Today, the program is the largest and longest-running in the U.S. Similar boating centers across the country have followed in Lee’s footsteps over the years, many of which use the “community boating” name, or use CBI’s sailing curriculum, which it posts online for free.
“CBI is a real hallmark of transformation in the sport,” Zechel tells me, as we glide past clusters of young boaters idling on the calm waters, and a pair of kids tossing a football back and forth atop paddle boards. “There are now hundreds of community sailing programs and they all have similar purposes: to make it so it’s not the sport of millionaires and yacht clubs.”
The inclusiveness of the place means a community has sprung up here, of both kids and adults. I’m told people make lifelong friends spending the warmer months hanging out on the dock. A handful of marriages originated at CBI, and young seafaring singles have a nickname for the club: Community Dating.
For newcomers, it’s sort of shocking how easy it is to get started with the sport. CBI swears adult sailors can be properly trained, and out piloting a sailboat on their own, in just one day. If you showed up for lessons on a Friday afternoon, you could be enjoying twilight on the Charles by that very evening. A month of sailing starts at $99, but a potential member concerned about the price can get in for free, with very few questions asked.
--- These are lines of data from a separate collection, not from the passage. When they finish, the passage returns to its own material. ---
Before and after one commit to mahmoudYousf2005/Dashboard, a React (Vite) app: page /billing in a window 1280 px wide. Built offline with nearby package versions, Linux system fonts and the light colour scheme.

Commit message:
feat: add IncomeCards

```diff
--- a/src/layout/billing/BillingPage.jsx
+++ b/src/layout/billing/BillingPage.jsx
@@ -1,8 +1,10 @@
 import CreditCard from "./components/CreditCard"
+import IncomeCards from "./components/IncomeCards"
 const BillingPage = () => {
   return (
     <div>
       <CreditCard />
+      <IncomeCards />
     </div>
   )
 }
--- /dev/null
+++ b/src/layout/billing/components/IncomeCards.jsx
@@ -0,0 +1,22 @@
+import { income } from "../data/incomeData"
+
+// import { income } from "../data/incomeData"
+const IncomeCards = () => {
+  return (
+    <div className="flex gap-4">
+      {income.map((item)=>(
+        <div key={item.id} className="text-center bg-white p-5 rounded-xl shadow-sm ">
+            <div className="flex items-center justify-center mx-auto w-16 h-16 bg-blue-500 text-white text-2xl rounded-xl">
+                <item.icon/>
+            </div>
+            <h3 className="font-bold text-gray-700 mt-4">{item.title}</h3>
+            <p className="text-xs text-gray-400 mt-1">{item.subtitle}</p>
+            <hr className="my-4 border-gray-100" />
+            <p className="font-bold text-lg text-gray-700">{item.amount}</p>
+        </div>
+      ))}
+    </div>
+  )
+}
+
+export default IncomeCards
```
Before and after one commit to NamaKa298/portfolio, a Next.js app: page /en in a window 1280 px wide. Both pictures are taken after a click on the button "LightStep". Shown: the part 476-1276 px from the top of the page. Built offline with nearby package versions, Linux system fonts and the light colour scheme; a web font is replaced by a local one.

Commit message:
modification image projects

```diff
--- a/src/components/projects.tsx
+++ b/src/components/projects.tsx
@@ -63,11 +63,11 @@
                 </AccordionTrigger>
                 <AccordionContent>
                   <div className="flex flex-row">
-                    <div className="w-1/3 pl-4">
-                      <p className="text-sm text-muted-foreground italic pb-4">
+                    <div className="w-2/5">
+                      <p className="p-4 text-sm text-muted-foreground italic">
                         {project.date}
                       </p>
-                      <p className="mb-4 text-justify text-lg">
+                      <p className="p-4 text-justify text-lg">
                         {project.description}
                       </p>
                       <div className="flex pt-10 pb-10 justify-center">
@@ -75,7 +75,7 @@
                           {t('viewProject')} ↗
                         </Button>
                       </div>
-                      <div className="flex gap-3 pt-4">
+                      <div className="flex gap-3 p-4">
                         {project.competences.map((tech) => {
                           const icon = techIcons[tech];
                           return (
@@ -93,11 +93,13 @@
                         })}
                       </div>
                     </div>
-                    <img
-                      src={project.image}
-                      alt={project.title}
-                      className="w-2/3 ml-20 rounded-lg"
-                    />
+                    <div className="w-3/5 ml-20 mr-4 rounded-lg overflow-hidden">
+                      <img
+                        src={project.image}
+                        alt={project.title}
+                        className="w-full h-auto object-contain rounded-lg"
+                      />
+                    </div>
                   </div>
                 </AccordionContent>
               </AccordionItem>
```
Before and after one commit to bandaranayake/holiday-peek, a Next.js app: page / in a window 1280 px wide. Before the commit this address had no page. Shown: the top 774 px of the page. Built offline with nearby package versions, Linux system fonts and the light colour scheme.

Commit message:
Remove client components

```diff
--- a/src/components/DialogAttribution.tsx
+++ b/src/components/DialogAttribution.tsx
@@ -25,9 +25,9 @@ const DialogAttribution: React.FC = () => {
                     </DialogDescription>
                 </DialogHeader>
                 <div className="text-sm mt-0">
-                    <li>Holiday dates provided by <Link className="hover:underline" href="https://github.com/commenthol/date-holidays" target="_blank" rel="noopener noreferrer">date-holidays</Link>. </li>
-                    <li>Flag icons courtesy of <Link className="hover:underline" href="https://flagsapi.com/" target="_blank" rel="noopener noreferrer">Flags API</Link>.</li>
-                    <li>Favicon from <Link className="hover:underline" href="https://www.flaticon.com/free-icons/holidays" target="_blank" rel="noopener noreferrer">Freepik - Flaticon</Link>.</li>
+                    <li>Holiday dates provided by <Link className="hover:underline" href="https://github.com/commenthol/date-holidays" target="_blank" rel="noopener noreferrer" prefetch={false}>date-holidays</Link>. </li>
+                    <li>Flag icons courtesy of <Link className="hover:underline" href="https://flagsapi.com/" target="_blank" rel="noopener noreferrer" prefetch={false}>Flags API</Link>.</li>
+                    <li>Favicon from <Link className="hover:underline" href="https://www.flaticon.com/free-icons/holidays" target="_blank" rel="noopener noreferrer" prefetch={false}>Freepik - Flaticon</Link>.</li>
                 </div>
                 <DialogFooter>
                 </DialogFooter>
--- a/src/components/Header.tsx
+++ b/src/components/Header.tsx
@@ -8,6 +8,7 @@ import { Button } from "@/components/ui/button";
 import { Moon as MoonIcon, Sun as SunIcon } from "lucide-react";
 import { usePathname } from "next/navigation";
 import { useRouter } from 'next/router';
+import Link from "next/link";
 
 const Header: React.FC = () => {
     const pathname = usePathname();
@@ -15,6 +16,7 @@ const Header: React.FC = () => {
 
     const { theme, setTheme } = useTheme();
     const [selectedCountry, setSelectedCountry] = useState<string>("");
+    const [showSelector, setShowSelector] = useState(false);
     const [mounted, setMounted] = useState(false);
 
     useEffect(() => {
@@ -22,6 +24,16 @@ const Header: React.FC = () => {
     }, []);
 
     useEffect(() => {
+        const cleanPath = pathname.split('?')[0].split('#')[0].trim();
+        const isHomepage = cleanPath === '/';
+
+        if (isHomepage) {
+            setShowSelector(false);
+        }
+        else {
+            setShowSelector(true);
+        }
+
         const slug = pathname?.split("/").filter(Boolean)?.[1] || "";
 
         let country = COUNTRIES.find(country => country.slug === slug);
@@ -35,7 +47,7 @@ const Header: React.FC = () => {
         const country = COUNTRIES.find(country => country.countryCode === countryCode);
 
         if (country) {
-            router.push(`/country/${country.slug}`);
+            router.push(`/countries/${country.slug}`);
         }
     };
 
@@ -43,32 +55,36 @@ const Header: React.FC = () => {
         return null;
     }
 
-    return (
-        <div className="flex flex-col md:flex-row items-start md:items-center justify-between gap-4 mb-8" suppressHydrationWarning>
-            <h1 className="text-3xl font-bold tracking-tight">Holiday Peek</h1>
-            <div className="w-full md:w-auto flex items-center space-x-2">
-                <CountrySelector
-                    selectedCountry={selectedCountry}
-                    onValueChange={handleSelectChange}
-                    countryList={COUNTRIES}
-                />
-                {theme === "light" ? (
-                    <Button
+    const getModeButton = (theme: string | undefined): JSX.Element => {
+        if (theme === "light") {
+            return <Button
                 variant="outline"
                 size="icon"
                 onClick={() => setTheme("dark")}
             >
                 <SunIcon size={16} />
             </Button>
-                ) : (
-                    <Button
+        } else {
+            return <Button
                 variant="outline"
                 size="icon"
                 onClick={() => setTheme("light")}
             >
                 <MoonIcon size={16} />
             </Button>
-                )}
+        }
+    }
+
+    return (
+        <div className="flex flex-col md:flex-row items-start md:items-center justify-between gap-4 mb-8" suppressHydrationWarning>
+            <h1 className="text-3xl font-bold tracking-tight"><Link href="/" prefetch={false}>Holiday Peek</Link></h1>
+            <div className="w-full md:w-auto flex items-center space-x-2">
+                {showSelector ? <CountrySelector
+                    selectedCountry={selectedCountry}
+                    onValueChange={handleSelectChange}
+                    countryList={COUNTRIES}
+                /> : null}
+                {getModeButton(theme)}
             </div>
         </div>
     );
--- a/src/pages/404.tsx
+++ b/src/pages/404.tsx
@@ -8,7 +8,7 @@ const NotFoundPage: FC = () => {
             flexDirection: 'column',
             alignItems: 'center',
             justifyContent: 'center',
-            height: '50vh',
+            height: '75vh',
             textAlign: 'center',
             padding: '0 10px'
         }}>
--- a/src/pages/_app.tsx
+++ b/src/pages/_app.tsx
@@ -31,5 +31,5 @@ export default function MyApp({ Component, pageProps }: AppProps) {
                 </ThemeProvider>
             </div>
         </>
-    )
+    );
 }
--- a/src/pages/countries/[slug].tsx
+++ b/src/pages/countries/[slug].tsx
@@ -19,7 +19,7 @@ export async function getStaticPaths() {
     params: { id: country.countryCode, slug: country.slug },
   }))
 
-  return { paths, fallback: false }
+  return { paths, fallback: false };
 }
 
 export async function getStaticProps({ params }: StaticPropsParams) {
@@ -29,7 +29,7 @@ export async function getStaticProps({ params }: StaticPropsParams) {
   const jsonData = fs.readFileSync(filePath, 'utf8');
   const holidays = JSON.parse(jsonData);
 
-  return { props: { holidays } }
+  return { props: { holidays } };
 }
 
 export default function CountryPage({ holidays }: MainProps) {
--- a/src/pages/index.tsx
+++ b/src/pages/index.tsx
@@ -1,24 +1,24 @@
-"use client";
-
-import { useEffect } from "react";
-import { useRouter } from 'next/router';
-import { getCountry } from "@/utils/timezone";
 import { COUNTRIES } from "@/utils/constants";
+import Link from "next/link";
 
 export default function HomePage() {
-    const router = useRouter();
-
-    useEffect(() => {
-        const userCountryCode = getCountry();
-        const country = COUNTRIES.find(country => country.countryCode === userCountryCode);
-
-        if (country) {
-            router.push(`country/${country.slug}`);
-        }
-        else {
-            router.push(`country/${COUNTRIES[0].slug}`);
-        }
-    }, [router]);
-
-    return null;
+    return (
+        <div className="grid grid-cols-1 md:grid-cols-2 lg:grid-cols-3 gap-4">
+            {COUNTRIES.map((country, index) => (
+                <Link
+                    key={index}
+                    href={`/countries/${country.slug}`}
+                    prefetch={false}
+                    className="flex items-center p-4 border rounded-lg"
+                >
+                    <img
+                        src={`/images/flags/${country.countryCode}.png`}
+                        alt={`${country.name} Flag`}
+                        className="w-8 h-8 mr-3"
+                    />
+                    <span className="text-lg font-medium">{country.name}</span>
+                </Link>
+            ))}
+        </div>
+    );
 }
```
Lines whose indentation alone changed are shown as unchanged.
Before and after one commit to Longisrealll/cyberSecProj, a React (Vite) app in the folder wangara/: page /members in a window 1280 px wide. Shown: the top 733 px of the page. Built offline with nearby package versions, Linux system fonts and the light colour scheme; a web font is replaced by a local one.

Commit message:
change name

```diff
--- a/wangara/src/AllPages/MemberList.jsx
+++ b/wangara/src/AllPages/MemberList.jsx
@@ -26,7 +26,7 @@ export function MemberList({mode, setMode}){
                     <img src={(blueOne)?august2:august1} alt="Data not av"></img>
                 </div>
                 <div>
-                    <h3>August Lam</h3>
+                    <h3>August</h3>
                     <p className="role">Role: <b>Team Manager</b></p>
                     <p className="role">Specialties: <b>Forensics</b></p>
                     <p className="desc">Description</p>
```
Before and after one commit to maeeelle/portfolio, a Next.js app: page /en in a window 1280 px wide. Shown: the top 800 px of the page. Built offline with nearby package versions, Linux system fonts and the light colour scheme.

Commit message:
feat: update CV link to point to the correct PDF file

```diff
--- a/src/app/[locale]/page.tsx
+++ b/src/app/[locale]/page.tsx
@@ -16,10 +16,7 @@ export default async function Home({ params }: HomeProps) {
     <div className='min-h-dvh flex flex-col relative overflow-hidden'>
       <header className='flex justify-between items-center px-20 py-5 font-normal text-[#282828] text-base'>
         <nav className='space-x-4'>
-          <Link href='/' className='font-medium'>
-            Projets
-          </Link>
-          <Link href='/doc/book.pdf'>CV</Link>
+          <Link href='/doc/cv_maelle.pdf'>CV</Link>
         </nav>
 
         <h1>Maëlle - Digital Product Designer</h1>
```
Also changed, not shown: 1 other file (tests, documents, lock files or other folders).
Back on the dock, interview over, Zechel gives me one last pitch. Would I come back, maybe off the clock, and give sailing a try for real? Maybe I will. Maybe, or even especially, if you’ve ever thought sailing was something other people do, you should too.